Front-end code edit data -
=-=-=

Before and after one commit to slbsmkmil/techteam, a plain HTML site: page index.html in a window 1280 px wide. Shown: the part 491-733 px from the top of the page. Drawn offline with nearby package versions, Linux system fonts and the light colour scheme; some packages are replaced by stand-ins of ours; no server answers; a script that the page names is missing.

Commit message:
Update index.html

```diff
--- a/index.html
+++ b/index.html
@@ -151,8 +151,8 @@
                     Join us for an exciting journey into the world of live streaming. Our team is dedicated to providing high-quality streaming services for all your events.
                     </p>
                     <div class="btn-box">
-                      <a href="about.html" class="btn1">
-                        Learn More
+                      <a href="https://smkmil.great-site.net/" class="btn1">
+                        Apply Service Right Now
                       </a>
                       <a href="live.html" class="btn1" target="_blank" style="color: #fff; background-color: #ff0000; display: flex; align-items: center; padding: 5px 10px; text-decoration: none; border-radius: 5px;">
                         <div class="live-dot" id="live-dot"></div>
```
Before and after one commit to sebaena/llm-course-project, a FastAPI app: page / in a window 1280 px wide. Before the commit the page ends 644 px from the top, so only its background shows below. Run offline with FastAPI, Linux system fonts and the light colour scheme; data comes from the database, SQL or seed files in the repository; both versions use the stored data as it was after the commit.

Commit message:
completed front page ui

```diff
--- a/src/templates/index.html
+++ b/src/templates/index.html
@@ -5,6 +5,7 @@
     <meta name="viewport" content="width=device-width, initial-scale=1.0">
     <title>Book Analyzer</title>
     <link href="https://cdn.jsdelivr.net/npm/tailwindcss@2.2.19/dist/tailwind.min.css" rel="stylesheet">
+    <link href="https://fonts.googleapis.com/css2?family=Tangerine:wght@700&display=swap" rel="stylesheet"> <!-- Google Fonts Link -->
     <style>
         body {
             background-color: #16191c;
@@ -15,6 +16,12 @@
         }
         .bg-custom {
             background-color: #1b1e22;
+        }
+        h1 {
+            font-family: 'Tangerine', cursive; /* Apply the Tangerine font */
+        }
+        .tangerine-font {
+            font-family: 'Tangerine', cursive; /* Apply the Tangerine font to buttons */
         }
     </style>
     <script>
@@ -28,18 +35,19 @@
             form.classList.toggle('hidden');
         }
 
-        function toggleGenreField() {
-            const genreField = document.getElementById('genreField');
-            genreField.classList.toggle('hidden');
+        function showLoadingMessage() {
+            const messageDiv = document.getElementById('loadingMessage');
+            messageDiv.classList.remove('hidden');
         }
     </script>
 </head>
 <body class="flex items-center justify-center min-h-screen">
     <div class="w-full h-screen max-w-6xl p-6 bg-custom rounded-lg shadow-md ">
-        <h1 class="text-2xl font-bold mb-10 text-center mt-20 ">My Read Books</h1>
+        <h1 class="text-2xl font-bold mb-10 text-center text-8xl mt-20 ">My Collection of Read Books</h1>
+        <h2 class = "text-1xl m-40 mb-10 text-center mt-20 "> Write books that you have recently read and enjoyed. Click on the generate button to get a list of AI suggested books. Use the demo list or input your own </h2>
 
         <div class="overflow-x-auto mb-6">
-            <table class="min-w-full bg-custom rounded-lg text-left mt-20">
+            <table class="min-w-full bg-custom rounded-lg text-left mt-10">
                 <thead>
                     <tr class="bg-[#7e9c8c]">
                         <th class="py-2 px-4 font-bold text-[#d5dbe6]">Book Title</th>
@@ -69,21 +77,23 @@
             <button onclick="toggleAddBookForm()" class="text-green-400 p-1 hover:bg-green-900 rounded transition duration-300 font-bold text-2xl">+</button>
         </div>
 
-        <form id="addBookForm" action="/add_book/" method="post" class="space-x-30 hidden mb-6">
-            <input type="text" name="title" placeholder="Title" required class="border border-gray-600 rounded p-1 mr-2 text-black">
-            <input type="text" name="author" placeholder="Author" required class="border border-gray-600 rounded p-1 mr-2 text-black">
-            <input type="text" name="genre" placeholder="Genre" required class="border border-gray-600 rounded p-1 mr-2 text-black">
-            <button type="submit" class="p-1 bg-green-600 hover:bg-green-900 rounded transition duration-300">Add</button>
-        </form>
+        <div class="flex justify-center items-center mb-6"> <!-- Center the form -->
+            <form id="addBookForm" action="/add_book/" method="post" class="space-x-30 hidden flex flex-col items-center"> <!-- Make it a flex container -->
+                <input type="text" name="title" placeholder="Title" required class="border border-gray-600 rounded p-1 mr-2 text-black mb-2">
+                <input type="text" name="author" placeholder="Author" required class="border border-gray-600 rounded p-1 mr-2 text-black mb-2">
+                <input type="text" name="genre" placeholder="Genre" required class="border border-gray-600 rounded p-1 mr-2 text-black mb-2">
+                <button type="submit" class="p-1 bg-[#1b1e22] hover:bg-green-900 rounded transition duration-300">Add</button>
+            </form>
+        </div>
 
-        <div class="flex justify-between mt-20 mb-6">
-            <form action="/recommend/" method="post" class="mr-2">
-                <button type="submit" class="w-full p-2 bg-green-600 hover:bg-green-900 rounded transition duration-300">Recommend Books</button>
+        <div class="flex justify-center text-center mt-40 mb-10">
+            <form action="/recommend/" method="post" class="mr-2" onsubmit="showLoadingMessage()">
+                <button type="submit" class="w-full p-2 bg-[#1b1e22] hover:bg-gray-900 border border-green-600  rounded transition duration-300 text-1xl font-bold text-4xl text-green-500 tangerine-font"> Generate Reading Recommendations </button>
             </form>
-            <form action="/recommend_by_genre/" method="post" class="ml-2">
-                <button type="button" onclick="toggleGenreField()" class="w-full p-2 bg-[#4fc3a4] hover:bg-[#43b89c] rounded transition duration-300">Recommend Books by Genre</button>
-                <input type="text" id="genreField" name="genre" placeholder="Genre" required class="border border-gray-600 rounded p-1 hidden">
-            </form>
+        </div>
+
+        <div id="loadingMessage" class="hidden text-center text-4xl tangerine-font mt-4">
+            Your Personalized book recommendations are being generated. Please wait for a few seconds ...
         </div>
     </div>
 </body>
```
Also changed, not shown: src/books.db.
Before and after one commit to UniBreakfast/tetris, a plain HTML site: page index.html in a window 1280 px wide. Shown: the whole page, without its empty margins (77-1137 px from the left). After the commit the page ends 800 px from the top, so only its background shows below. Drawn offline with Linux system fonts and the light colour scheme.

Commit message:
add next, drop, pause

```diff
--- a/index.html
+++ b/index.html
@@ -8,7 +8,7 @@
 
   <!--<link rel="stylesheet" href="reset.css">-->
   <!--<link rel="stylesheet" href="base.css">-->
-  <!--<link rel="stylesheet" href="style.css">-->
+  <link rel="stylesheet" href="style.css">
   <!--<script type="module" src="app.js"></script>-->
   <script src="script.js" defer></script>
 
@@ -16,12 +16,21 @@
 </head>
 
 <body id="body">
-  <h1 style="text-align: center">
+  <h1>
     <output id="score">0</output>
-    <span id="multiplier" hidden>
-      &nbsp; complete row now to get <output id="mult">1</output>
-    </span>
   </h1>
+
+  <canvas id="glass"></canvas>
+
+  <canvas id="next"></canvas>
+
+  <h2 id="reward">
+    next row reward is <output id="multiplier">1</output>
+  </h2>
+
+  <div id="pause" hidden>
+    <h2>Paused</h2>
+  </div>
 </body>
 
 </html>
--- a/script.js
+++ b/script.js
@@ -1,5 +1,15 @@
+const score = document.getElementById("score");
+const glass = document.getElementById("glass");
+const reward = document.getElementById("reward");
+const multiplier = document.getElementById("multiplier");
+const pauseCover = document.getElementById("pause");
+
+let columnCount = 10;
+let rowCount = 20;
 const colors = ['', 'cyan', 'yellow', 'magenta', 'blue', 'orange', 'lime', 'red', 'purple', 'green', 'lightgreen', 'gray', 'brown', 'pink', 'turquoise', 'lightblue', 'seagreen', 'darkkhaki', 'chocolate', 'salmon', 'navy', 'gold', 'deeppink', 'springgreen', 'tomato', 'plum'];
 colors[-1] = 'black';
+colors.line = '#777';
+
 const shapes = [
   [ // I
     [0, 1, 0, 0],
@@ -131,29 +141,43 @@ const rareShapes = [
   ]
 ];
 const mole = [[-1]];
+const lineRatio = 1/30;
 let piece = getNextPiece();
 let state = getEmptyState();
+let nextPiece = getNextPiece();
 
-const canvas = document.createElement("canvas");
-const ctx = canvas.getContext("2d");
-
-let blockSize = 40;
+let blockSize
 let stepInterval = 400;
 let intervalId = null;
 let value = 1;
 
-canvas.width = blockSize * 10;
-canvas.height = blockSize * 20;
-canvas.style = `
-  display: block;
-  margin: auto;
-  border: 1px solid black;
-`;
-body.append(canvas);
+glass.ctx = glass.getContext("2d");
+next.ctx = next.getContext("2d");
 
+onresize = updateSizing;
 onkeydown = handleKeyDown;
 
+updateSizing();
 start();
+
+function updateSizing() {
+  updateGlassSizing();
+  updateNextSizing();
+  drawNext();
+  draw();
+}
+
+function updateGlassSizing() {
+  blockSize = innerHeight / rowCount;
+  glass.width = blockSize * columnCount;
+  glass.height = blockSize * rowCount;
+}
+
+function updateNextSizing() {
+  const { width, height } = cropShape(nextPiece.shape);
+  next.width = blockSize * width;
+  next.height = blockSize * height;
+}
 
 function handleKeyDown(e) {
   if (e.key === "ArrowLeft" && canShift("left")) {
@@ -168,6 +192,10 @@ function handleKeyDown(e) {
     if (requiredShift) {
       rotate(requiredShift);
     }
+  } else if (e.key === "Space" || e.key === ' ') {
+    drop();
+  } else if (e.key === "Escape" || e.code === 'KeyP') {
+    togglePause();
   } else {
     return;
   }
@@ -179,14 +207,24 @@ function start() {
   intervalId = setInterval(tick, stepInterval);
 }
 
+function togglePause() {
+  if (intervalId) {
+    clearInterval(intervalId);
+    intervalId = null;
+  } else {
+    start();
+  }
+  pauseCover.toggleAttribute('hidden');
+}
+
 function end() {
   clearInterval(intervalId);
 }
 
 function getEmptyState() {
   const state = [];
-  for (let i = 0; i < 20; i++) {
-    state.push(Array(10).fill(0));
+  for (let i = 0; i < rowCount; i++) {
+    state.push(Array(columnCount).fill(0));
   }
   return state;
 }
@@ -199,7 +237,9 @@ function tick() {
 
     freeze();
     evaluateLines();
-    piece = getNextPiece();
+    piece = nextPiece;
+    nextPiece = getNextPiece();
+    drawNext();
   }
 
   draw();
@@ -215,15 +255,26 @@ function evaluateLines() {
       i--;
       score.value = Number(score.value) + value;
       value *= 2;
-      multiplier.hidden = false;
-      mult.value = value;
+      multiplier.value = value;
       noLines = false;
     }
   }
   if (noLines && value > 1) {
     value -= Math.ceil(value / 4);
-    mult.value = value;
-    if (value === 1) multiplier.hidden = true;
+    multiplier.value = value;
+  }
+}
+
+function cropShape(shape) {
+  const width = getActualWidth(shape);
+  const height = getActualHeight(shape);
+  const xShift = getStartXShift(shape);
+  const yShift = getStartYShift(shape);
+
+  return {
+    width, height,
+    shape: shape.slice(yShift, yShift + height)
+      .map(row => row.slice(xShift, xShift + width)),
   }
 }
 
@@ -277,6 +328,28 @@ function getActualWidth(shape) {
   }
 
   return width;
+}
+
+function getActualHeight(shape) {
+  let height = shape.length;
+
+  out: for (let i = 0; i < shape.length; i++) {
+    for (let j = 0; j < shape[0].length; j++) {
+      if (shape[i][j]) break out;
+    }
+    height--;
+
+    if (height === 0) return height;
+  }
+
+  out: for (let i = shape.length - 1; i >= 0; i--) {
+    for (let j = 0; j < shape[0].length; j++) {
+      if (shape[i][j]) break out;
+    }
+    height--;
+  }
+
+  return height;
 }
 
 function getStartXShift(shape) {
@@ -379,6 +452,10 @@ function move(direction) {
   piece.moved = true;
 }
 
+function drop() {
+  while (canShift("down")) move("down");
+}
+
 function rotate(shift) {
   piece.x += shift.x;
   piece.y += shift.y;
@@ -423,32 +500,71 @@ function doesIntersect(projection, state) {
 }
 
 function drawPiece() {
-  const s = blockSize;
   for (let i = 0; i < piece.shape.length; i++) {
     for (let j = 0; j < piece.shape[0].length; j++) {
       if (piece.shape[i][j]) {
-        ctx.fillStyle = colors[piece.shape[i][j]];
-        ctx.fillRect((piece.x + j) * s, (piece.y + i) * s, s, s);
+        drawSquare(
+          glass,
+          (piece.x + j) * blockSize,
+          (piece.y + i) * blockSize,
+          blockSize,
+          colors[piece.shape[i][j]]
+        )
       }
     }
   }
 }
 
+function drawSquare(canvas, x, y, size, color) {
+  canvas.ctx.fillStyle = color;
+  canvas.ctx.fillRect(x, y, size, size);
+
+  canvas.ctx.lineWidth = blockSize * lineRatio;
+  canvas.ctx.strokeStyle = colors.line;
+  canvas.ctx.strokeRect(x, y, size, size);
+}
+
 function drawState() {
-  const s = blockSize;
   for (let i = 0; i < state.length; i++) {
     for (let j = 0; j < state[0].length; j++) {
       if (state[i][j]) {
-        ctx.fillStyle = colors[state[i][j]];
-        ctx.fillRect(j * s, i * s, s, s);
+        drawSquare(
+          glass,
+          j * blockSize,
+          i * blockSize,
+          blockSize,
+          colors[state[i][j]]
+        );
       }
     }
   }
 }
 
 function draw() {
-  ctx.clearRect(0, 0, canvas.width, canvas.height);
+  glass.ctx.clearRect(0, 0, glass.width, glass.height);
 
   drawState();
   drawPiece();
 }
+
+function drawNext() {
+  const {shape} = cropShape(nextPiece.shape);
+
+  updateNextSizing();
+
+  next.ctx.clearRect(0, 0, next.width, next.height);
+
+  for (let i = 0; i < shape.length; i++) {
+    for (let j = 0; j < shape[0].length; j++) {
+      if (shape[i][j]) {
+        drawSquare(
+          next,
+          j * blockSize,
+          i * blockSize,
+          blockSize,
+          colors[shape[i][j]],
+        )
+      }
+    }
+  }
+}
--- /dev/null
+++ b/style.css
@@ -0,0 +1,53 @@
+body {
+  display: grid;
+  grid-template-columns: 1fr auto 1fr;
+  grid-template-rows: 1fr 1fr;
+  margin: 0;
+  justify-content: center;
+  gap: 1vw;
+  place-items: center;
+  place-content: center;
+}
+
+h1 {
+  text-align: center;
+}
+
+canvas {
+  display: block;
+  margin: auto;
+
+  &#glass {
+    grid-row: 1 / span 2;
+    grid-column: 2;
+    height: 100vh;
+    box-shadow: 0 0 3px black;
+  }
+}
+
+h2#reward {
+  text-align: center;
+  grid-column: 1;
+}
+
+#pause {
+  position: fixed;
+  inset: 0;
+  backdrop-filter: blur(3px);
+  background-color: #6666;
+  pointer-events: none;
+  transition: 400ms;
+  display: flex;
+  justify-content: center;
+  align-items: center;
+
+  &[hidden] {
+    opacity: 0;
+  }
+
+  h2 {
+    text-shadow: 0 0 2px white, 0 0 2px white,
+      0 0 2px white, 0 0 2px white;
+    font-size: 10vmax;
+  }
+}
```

=-=-=

Directions -
Your task is to copy each line of the data above that holds "duration".

Expected output -
             <button onclick="toggleAddBookForm()" class="text-green-400 p-1 hover:bg-green-900 rounded transition duration-300 font-bold text-2xl">+</button>
-            <button type="submit" class="p-1 bg-green-600 hover:bg-green-900 rounded transition duration-300">Add</button>
+                <button type="submit" class="p-1 bg-[#1b1e22] hover:bg-green-900 rounded transition duration-300">Add</button>
-                <button type="submit" class="w-full p-2 bg-green-600 hover:bg-green-900 rounded transition duration-300">Recommend Books</button>
+                <button type="submit" class="w-full p-2 bg-[#1b1e22] hover:bg-gray-900 border border-green-600  rounded transition duration-300 text-1xl font-bold text-4xl text-green-500 tangerine-font"> Generate Reading Recommendations </button>
-                <button type="button" onclick="toggleGenreField()" class="w-full p-2 bg-[#4fc3a4] hover:bg-[#43b89c] rounded transition duration-300">Recommend Books by Genre</button>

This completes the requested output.